ABOUT THIS EXERCISE: Report how many lines of the material below contain the string "menu". The reply is that number and no more.

DATA SUPPLIED:

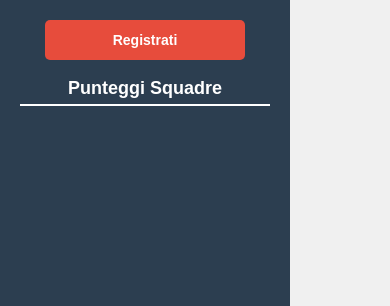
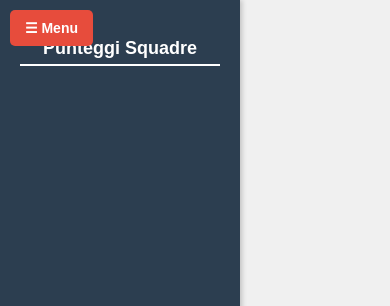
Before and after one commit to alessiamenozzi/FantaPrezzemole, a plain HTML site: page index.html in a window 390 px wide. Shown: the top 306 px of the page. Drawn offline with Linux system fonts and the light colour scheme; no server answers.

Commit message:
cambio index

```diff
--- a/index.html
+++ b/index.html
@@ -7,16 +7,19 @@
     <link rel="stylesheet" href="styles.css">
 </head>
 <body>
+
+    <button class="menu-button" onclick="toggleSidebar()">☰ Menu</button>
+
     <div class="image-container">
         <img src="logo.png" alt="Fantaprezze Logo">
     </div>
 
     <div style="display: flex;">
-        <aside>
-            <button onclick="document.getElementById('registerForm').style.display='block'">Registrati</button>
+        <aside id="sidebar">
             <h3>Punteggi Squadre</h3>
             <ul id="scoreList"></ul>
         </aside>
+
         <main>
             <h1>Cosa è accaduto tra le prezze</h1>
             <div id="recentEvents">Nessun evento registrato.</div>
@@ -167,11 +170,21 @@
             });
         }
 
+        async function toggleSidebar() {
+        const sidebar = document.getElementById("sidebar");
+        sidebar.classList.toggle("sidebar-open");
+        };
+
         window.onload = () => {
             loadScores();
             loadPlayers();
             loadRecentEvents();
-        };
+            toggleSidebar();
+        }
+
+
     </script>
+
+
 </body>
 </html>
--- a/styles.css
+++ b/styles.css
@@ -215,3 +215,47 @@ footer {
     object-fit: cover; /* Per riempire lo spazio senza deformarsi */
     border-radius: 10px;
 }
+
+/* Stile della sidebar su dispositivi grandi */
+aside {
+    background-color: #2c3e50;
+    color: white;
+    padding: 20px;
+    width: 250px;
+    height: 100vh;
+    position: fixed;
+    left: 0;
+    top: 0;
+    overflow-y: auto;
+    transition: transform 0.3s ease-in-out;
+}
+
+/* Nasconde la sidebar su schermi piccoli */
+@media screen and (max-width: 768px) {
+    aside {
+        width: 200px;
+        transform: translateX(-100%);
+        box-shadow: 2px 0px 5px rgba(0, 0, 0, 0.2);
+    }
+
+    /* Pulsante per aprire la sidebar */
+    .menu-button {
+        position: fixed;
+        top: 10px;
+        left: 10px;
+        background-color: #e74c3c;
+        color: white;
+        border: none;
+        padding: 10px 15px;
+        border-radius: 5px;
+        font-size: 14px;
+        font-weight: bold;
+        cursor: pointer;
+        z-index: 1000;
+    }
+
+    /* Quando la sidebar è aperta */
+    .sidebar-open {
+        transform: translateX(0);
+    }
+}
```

RESPONSE AREA: 2